• PROBLEM REQUIREMENTS:
The records below need to be repeated exactly, though not their pictures.

[Opening DATA FOR REVIEW section]

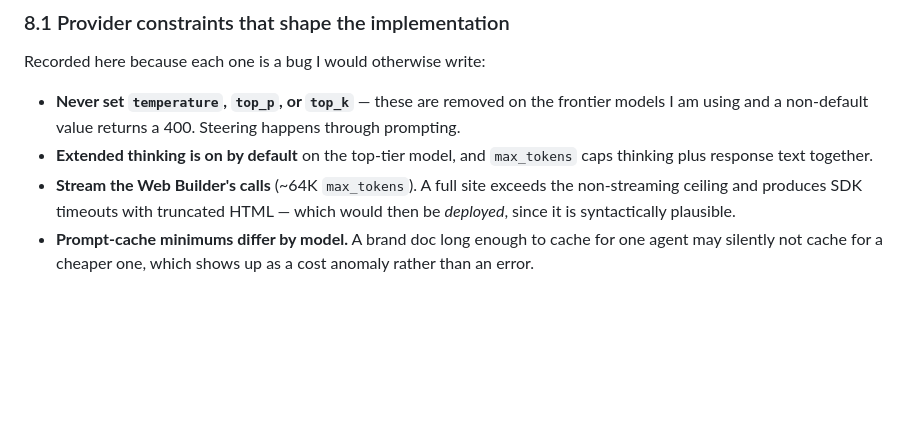
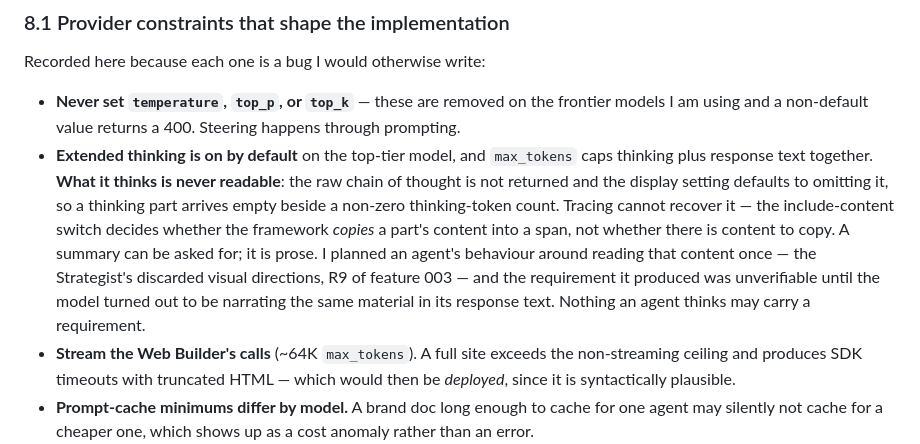
Before and after one commit to matteopilotto/epyhia, a Markdown page: DESIGN.md, the part around the change. Rendered like a GitHub page; blank space fills up the shorter version.

Commit message:
docs: record in the design that nothing an agent thinks may carry a requirement
The constraints list in 8.1 said thinking is on and stopped there, which is the
half that does not bite. The half that does: its content is never returned, so a
requirement placed there cannot be checked, and this design placed one there.
Written as the general rule rather than the incident, since the next agent whose
reasoning looks like a good hiding place will not be the Strategist.

```diff
--- a/DESIGN.md
+++ b/DESIGN.md
@@ -858,7 +858,15 @@ Recorded here because each one is a bug I would otherwise write:
 - **Never set `temperature`, `top_p`, or `top_k`** — these are removed on the frontier models
   I am using and a non-default value returns a 400. Steering happens through prompting.
 - **Extended thinking is on by default** on the top-tier model, and `max_tokens` caps thinking
-  plus response text together.
+  plus response text together. **What it thinks is never readable**: the raw chain of thought
+  is not returned and the display setting defaults to omitting it, so a thinking part arrives
+  empty beside a non-zero thinking-token count. Tracing cannot recover it — the
+  include-content switch decides whether the framework *copies* a part's content into a span,
+  not whether there is content to copy. A summary can be asked for; it is prose. I planned an
+  agent's behaviour around reading that content once — the Strategist's discarded visual
+  directions, R9 of feature 003 — and the requirement it produced was unverifiable until the
+  model turned out to be narrating the same material in its response text. Nothing an agent
+  thinks may carry a requirement.
 - **Stream the Web Builder's calls** (~64K `max_tokens`). A full site exceeds the
   non-streaming ceiling and produces SDK timeouts with truncated HTML — which would then be
   *deployed*, since it is syntactically plausible.
```
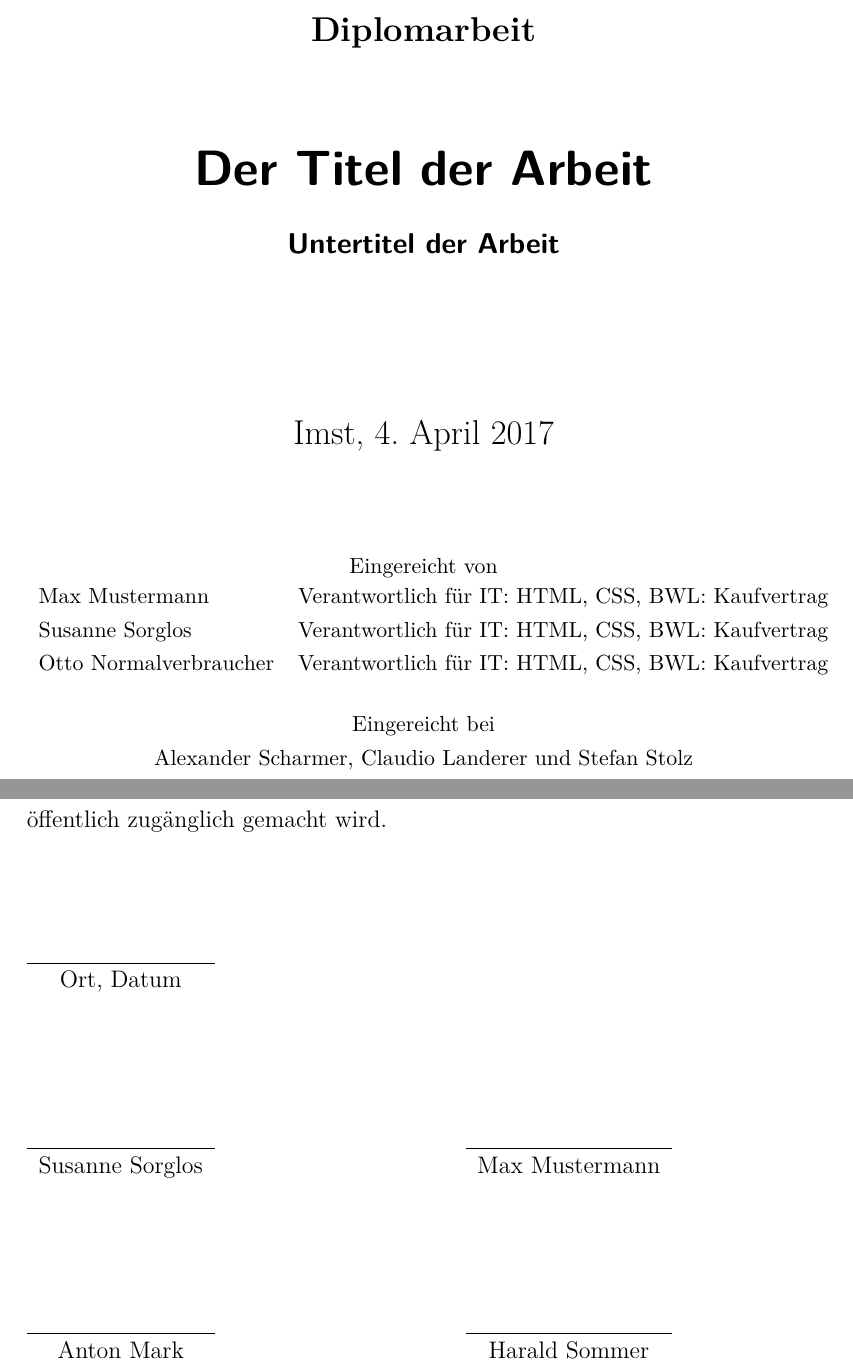
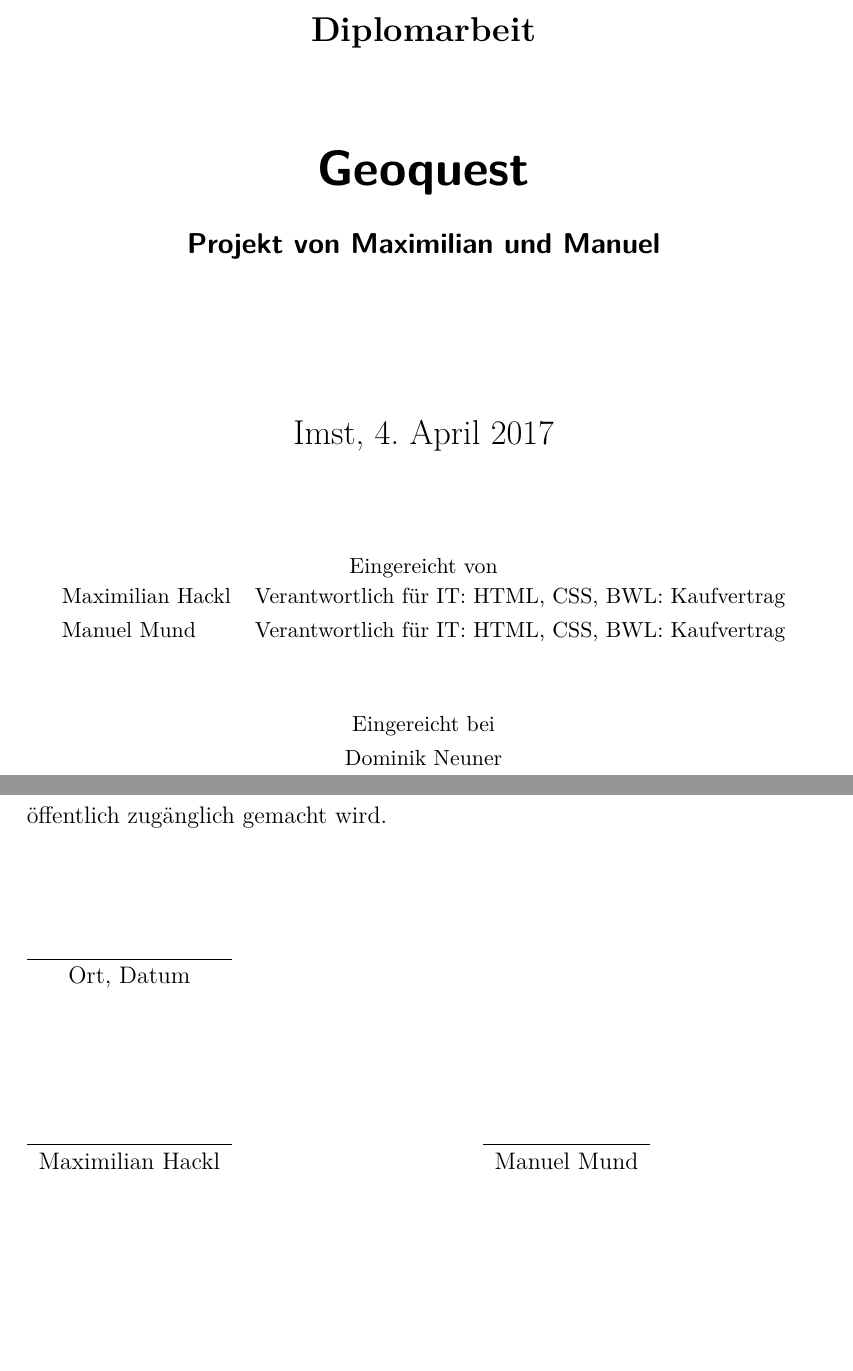
Before and after one commit to MaxiHackl/referenzprojekt, a LaTeX document (Latex Vorlage HAK Imst.tex, which reads inp_posttitle.tex, inp_titlepage_hak.tex): two parts of pages 1 and 2 of 45, joined at a grey line, cut so that both start at the same text, the shorter picture padded with empty space. Compiled offline with pdfLaTeX; an older LaTeX class or package is replaced by its successor.

Commit message:
Title Page bearbeitet

```diff
--- a/inp_posttitle.tex
+++ b/inp_posttitle.tex
@@ -8,10 +8,9 @@ Ich bin damit einverstanden, dass meine Arbeit öffentlich zugänglich gemacht w
 	Ort, Datum & & \\
 	\vspace{2cm}
 	& & \\\cline{1-1}\cline{3-3}
-	Susanne Sorglos & & Max Mustermann \\
+	Maximilian Hackl & & Manuel Mund \\
 	\vspace{2cm}
-	& & \\\cline{1-1}\cline{3-3}
-	Anton Mark & & Harald Sommer \\
+
 \end{tabular}
 
 \chapter*{Abnahmeerklärung}
--- a/inp_titlepage_hak.tex
+++ b/inp_titlepage_hak.tex
@@ -1,11 +1,11 @@
-\title{Der Titel der Arbeit}
+\title{Geoquest}
 
 \begin{document}
 
 \subject{Diplomarbeit}   %% subject which
 % appears above titlehead
 
-\subtitle{Untertitel der Arbeit}
+\subtitle{Projekt von Maximilian und Manuel}
 
 %%% author(s)
 %\author{Yasmin Musterfrau \and Max Mustermann \and Author DerDritte}
@@ -41,12 +41,12 @@
 Eingereicht von
 
 \begin{tabular}{ l c r }
-  Max Mustermann & Verantwortlich für IT: HTML, CSS, BWL: Kaufvertrag \\
-  Susanne Sorglos & Verantwortlich für IT: HTML, CSS, BWL: Kaufvertrag \\
-  Otto Normalverbraucher & Verantwortlich für IT: HTML, CSS, BWL: Kaufvertrag
+ Maximilian Hackl & Verantwortlich für IT: HTML, CSS, BWL: Kaufvertrag \\
+ Manuel Mund & Verantwortlich für IT: HTML, CSS, BWL: Kaufvertrag \\
+
   \\\\
 \end{tabular}
 
 Eingereicht bei \\
-Alexander Scharmer, Claudio Landerer und Stefan Stolz
+Dominik Neuner
 }
```
Also changed, not shown: 1 other file.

[Closing DATA FOR REVIEW section]

• RESPONSE AREA:
Before and after one commit to matteopilotto/epyhia, a Markdown page: DESIGN.md, the part around the change. Rendered like a GitHub page; blank space fills up the shorter version.

Commit message:
docs: record in the design that nothing an agent thinks may carry a requirement
The constraints list in 8.1 said thinking is on and stopped there, which is the
half that does not bite. The half that does: its content is never returned, so a
requirement placed there cannot be checked, and this design placed one there.
Written as the general rule rather than the incident, since the next agent whose
reasoning looks like a good hiding place will not be the Strategist.

```diff
--- a/DESIGN.md
+++ b/DESIGN.md
@@ -858,7 +858,15 @@ Recorded here because each one is a bug I would otherwise write:
 - **Never set `temperature`, `top_p`, or `top_k`** — these are removed on the frontier models
   I am using and a non-default value returns a 400. Steering happens through prompting.
 - **Extended thinking is on by default** on the top-tier model, and `max_tokens` caps thinking
-  plus response text together.
+  plus response text together. **What it thinks is never readable**: the raw chain of thought
+  is not returned and the display setting defaults to omitting it, so a thinking part arrives
+  empty beside a non-zero thinking-token count. Tracing cannot recover it — the
+  include-content switch decides whether the framework *copies* a part's content into a span,
+  not whether there is content to copy. A summary can be asked for; it is prose. I planned an
+  agent's behaviour around reading that content once — the Strategist's discarded visual
+  directions, R9 of feature 003 — and the requirement it produced was unverifiable until the
+  model turned out to be narrating the same material in its response text. Nothing an agent
+  thinks may carry a requirement.
 - **Stream the Web Builder's calls** (~64K `max_tokens`). A full site exceeds the
   non-streaming ceiling and produces SDK timeouts with truncated HTML — which would then be
   *deployed*, since it is syntactically plausible.
```
Before and after one commit to MaxiHackl/referenzprojekt, a LaTeX document (Latex Vorlage HAK Imst.tex, which reads inp_posttitle.tex, inp_titlepage_hak.tex): two parts of pages 1 and 2 of 45, joined at a grey line, cut so that both start at the same text, the shorter picture padded with empty space. Compiled offline with pdfLaTeX; an older LaTeX class or package is replaced by its successor.

Commit message:
Title Page bearbeitet

```diff
--- a/inp_posttitle.tex
+++ b/inp_posttitle.tex
@@ -8,10 +8,9 @@ Ich bin damit einverstanden, dass meine Arbeit öffentlich zugänglich gemacht w
 	Ort, Datum & & \\
 	\vspace{2cm}
 	& & \\\cline{1-1}\cline{3-3}
-	Susanne Sorglos & & Max Mustermann \\
+	Maximilian Hackl & & Manuel Mund \\
 	\vspace{2cm}
-	& & \\\cline{1-1}\cline{3-3}
-	Anton Mark & & Harald Sommer \\
+
 \end{tabular}
 
 \chapter*{Abnahmeerklärung}
--- a/inp_titlepage_hak.tex
+++ b/inp_titlepage_hak.tex
@@ -1,11 +1,11 @@
-\title{Der Titel der Arbeit}
+\title{Geoquest}
 
 \begin{document}
 
 \subject{Diplomarbeit}   %% subject which
 % appears above titlehead
 
-\subtitle{Untertitel der Arbeit}
+\subtitle{Projekt von Maximilian und Manuel}
 
 %%% author(s)
 %\author{Yasmin Musterfrau \and Max Mustermann \and Author DerDritte}
@@ -41,12 +41,12 @@
 Eingereicht von
 
 \begin{tabular}{ l c r }
-  Max Mustermann & Verantwortlich für IT: HTML, CSS, BWL: Kaufvertrag \\
-  Susanne Sorglos & Verantwortlich für IT: HTML, CSS, BWL: Kaufvertrag \\
-  Otto Normalverbraucher & Verantwortlich für IT: HTML, CSS, BWL: Kaufvertrag
+ Maximilian Hackl & Verantwortlich für IT: HTML, CSS, BWL: Kaufvertrag \\
+ Manuel Mund & Verantwortlich für IT: HTML, CSS, BWL: Kaufvertrag \\
+
   \\\\
 \end{tabular}
 
 Eingereicht bei \\
-Alexander Scharmer, Claudio Landerer und Stefan Stolz
+Dominik Neuner
 }
```
Also changed, not shown: 1 other file.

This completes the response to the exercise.